The scullery and the main kitchen both tended to have great windows. This was primarily important as a source of natural light during the bulk of working hours, but it's interesting to note that servants worked there from before dawn to long after dark, preparing food and washing up. The scullery maid was the first one up in the morning, to put a pot of water on the stove for tea (it was, after all, Victorian England), and the servants had to have their tea and toast before the upstairs was ready to wake up. So, many important tasks had to be performed without any sunlight at all (have you been to England in winter?). The kitchen windows also provided ventilation and temperature control.
Victorian kitchens were organized around a long table that was used as a prep surface. For large dinners, there might be several servants preparing food, and the long table could accommodate whatever activity was needed. Many grand houses had around 40 indoor servants, some of whom could be pressed into auxiliary kitchen service during important events.
Of course, the heart of the kitchen was the stove. Victorian stoves were fueled by coal, which had to be added throughout the day and night in order to keep the fire going. The stove also had to be scraped and cleaned daily. Large kitchen stoves had several cabinets for baking. The flat stovetop would have areas that were more and less heated by the coal fire, so the cook could modulate the temperature for different recipes.
Many Victorian kitchens used tile on their walls, because it was so easy to clean grease and grime. Brick and stone were also favored for their water- and fire-resistance (though they certainly weren't fireproof, and kitchens were the most dangerous rooms in any house.)
You can see in many images of Victorian-era kitchens that there was an enormous range of cookery items: copper pots and pans, cast iron pots and kettles, jelly molds, etc. A typical upper-class family dinner was 5 or 6 courses. If company was over, it might be up to 12 or 13, with each course comprising a few different dishes. When the Prince of Wales stayed at Penrhyn Castle (image 1) in 1894, for example, the kitchen produced 89 dishes over the course of the four-day visit!
If you've been watching Downton Abbey (I know — we're obsessed), then you've seen some of this in action. That series takes place a little later, though, in Edwardian England on the cusp of World War I, really the beginning of the end of this kind of household. The 20th-century kitchen was vastly different, built around a female homemaker instead of a team of servants, and prizing efficiency over excess. Still, the Victorian aesthetic of copper, cast iron, tile and brick is always in style. Which aspects of the Victorian kitchen would you keep, and which are you glad are behind us?
Sources: Some great sources on Victorian kitchens and cooking include Jane Austen's World, The Victorian Era, Victoria's Past (includes links to recipes), and, my perennial favorite blog, the National Trust's Treasure Hunt.

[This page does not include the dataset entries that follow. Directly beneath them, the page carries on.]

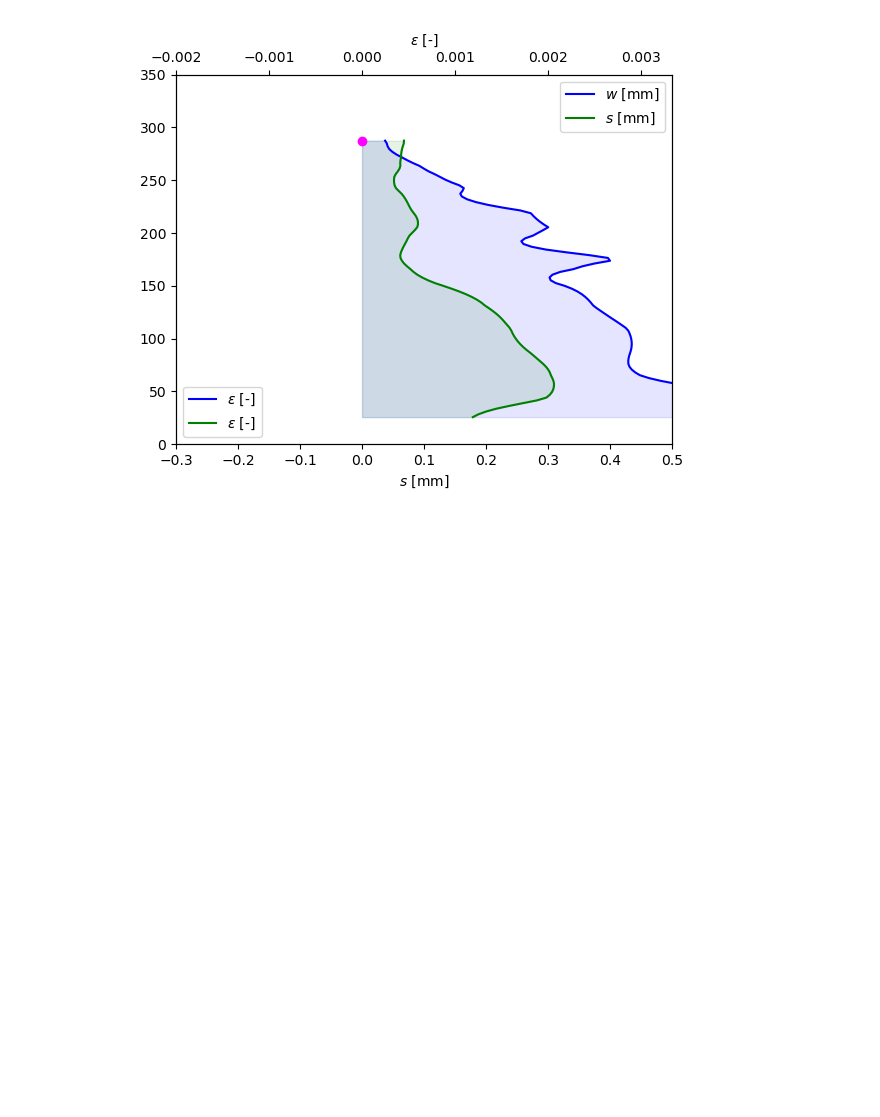
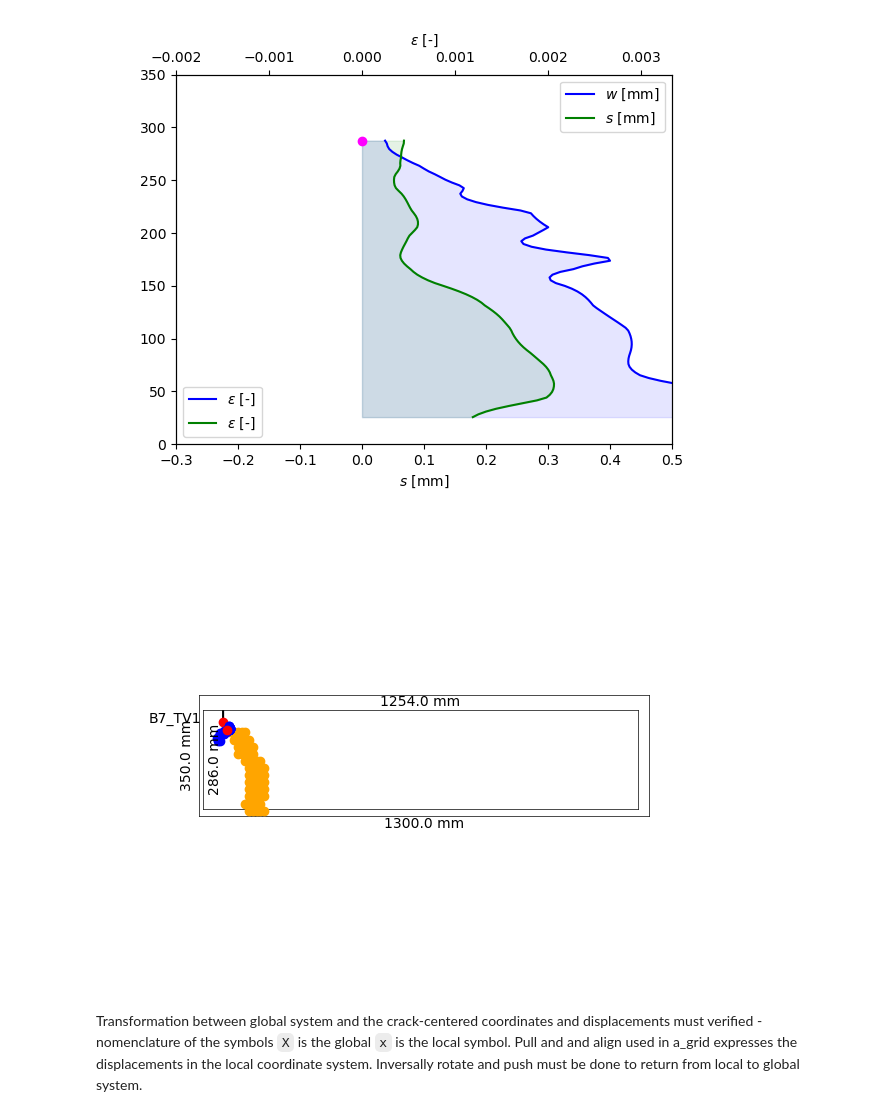
Before and after one commit to bmcs-group/bmcs_shear_zone, a Jupyter notebook: notebooks/sz_dic_grids/crack_kinematic_profiles.ipynb, the cells around one changed output. Drawn from its saved outputs; the diff is of its cells as text; code cells hidden in the pictures; blank space fills up the shorter version.

Commit message:
push and rotate included in cor plot notebook

```diff
--- a/notebooks/sz_dic_grids/crack_kinematic_profiles.ipynb
+++ b/notebooks/sz_dic_grids/crack_kinematic_profiles.ipynb
@@ -64,3 +64,10 @@ bu.mpl_align_xaxis(ax, ax2)
 plt.show()
 # %% [output]
 [figure]
+# %%
+x_t_cor_a = crack_s.cor.X_cor_rot_t_a
+x_t_cor_pa = crack_s.cor.X_cor_rot_t_pa_sol
+v_rot_t_pa, W_rot_pa = crack_s.cor.VW_rot_t_pa
+# %%
+a_grid = crack_s.cl.a_grid
+X0_t_a = a_grid.X_t_MNa[a_grid.M0, a_grid.N0]
@@ -67,7 +78,29 @@ plt.show()
+# %%
+x_t_cor_a_ = np.einsum('ba,...a->...b', a_grid.T_t_ab, x_t_cor_a)
+x_t_cor_pa_ = np.einsum('ba,...a->...b', a_grid.T_t_ab, x_t_cor_pa)
+v_rot_t_pa_ = np.einsum('ba,...a->...b', a_grid.T_t_ab, v_rot_t_pa)
+#np.einsum('ba,...a->...b', self.T_ab, self.X_pull_MNa)
+# %%
+X_t_cor_a = x_t_cor_a_ + X0_t_a
+X_t_cor_pa = x_t_cor_pa_ + X0_t_a[np.newaxis, :]
+V_rot_t_pa = v_rot_t_pa_ + X0_t_a[np.newaxis, :]
 # %%
+%matplotlib widget
 import bmcs_utils.api as bu
 crack_s.cor.trait_set(step_N_COR=2)
 fig, ax = plt.subplots()
+dcl.dsf.dic_grid.plot_bounding_box(ax)
+dcl.dsf.dic_grid.plot_box_annotate(ax)
+crack_s.bd.plot_sz_bd(ax)
+
 crack_s.plot_x_1_Ka(ax)
-crack_s.cor.plot_VW_rot_t(ax)
-crack_s.cor.plot_X_cor_rot_t(ax)
+ax.plot(*V_rot_t_pa.T, 'o', color='orange');
+ax.plot(*X_t_cor_pa.T, 'o', color='blue');
+ax.plot([X_t_cor_a[0]], [X_t_cor_a[1]], 'o', color='red');
+ax.axis('equal');
+# crack_s.cor.plot_VW_rot_t(ax)
+#crack_s.cor.plot_X_cor_rot_t(ax)
+# %% [output]
+[figure, added]
+# %% [markdown]
+Transformation between global system and the crack-centered coordinates and displacements must verified - nomenclature of the symbols `X` is the global `x` is the local symbol. Pull and and align used in a_grid expresses the displacements in the local coordinate system. Inversally rotate and push must be done to return from local to global system.
```
Also changed, not shown: parts of 1 cell of this notebook.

Images: 1. Saltram House kitchen, via Panoramio; 2. Penrhyn Castle's kitchen, photo by Andreas von Einsiedel for the National Trust; 3. Harewood House Old Kitchen; 4. Early 20th-century kitchen at the Musée Nissim de Camondo in Paris (one of my favorite museums), via slimpaley.com; 5. The kitchen at Downton Abbey, aka Highclere Castle, via Jane Austen's World and Quite So Downton Abbey.